This letter is written by Krista.
I hope that the turn of the year was peaceful for you and those you love. I am ever so glad to have landed in 2022.
My heart is very full as we offer up our remembrance of Archbishop Desmond Tutu this week. He passed in Cape Town the day after Christmas. For years he was at the top of my list of people I most longed to interview. The interview was elusive. Then in 2010, I was able not just to speak with him, but to sit with him while he was on private spiritual retreat at the Fetzer Institute, our longtime friend, partner, and kindred place.
And there was Tutu: at rest, yet vibrating with energy and laughter and wit. There was a fierceness to his presence, as large as the life he’d lived, the history he’d helped to shape. But at the center of it all, as he liked to say of our beautiful hurting world, there was “a heart beating with love.”
I love people who remind me, remind us, that love is not the softest force but often the fiercest. And thus it is, in fact, able to shift the world on its axis from time to time.
As I spoke with Demond Tutu, the long work of truth, forgiveness, and reconciliation that he helped set in motion in South Africa was complicated like every arc of history and transformation — not immune from the complexity of the human condition. He understood that history is like this, that change is like this. His pragmatic imagination about digging in for the long work of transformation, of wholeness, has walked with me ever since, and has never felt more relevant than now. He embodied the seemingly contradictory qualities we must bring even to the hardest and most heartbreaking of circumstances. The healing depths of attention and compassion that he was able to bring to the horrific suffering of his country, in the Truth and Reconciliation Commission, were made possible yes by wisdom, yes by courage, yes by brilliance — but also, as we experience in the conversation I had with him, by a wicked sense of humor and an alertness to the exhilaration — “the fun” — that can be wrested amidst the hardest of struggles.

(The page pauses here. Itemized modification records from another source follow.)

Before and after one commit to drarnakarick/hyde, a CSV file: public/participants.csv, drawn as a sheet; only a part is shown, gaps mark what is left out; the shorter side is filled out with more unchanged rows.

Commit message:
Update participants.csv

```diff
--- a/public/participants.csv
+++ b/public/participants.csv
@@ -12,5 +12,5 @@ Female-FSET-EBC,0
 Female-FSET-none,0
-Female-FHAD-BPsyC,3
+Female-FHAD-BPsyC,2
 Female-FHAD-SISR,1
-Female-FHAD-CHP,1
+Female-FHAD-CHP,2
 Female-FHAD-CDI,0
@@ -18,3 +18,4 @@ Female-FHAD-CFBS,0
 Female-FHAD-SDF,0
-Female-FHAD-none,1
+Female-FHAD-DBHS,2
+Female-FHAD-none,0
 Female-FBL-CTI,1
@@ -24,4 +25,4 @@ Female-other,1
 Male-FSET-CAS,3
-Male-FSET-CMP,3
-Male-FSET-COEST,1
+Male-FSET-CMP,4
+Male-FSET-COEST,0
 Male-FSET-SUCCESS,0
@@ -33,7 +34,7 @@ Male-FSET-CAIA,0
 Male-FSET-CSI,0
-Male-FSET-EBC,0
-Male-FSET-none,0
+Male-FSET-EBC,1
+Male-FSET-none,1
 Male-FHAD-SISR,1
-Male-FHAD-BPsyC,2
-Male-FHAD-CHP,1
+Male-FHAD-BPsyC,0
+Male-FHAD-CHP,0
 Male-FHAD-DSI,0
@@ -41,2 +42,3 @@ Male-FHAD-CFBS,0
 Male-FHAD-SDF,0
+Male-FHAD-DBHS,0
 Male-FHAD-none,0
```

I newly appreciate that synergy of qualities as part of my own learning out of these past two terrible, strange, revelatory years. I’m examining how I’d been living before the ground shook beneath all of our feet and sent us inside in every way. I’m determined not to live constantly on the edge of exhaustion as I did before. I’m aware of the magnitude of transformation that is before us if we are to meet the vast challenges of our world in the most life-giving ways, with the best capacities of our humanity. That’s language you may have heard me use many times before. What has changed is the fierceness with which I intend to honor that the best of my capacities include and require restoration, and laughter, and joy, and “fun” as the Archbishop said, if they are to be life-giving and grounded and sustainable. They require replenishment.

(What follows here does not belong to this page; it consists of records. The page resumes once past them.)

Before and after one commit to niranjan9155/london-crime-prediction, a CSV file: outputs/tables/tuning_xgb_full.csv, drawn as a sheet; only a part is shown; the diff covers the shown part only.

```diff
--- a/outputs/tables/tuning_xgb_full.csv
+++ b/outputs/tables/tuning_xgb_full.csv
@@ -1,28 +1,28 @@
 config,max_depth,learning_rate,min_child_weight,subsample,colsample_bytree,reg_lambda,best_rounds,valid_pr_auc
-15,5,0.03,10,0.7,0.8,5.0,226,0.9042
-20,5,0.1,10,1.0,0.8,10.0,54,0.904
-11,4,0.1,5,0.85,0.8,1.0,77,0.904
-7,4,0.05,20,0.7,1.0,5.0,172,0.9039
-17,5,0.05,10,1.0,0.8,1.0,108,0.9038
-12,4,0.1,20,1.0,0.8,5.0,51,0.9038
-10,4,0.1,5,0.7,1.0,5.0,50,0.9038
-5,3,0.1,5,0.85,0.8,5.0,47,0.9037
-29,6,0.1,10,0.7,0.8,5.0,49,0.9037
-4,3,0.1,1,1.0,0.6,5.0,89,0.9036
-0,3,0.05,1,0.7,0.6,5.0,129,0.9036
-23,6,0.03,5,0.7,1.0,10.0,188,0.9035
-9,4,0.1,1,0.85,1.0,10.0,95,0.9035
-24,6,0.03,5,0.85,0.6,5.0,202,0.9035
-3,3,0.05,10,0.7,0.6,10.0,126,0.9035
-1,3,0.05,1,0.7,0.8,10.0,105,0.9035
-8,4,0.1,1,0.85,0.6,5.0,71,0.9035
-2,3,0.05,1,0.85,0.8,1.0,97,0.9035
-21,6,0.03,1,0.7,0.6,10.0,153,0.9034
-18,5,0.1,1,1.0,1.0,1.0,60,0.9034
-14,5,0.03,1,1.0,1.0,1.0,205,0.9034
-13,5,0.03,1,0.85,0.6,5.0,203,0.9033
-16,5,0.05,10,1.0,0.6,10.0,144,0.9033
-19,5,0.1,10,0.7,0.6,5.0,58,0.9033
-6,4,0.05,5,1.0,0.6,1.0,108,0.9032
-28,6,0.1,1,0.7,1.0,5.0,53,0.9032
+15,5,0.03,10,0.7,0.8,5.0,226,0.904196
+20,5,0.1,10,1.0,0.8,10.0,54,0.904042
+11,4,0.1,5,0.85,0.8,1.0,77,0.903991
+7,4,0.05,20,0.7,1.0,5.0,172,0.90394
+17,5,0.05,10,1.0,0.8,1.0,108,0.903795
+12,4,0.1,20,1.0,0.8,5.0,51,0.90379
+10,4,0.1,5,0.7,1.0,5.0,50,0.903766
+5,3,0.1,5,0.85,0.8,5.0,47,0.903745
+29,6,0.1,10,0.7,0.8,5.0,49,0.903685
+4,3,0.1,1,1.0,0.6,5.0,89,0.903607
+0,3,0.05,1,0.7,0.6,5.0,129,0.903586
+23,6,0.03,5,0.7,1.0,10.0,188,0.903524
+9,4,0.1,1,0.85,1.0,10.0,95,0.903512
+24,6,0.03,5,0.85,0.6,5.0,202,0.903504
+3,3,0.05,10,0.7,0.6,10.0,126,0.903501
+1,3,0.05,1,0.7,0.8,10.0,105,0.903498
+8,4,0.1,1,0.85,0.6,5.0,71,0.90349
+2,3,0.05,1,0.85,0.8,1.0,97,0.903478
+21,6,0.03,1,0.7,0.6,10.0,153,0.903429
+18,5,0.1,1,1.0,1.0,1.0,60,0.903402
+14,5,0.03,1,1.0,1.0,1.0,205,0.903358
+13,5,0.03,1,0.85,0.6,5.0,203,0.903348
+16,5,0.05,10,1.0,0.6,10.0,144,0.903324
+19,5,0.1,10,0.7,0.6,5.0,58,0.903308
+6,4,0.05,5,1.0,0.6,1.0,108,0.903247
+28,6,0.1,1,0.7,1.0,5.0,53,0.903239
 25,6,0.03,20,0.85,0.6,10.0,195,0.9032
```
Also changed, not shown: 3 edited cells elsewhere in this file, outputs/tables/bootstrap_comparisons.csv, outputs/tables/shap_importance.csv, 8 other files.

This is a confessional offering. Case in point: last summer we invited you, our Pause community, on a very new and ambitious adventure, the Wisdom app. The most restorative creative thing I did before Christmas was break up our lengthy inaugural course, Hope Is a Muscle, into three shorter, more manageable, livable experiences — and create a new foundational course on Finding Replenishment. We all need that now. I need that now. (And I welcome your companionship through this new platform!) Our need for replenishment is renewable, not something to be scheduled in from time to time, but something we must learn to fold into the everyday, into the sweep and granularity of experiences of our lives. The word “replenishment” itself begins to revive me. And what a delightful truth that it is actually a pre-requisite and necessary companion for flexing that muscle of hope which is essential for the remaking of our world ahead.
I’m orienting, too, at the start of this new year, towards a gentle shift that Desmond Tutu and others teach as a move of character: a readiness to be surprised. We inhabit this world of so much uncertainty, so much reasonable fear. This activates our bodies and minds towards rigid views of enemies and threats and obstacles — and possibilities. Desmond Tutu believed in a world in which improbably surprising turns of event are a given, indeed his faith was in “a God of Surprises.” And take it from me, when Desmond Tutu tells you something about God — whatever and whoever you imagine God to be — you believe him.
Join me if you will, if you can, in learning how to lighten our own loads with a new seriousness of sorts about laughter, fun, joy, replenishment, and the moral potential of surprise.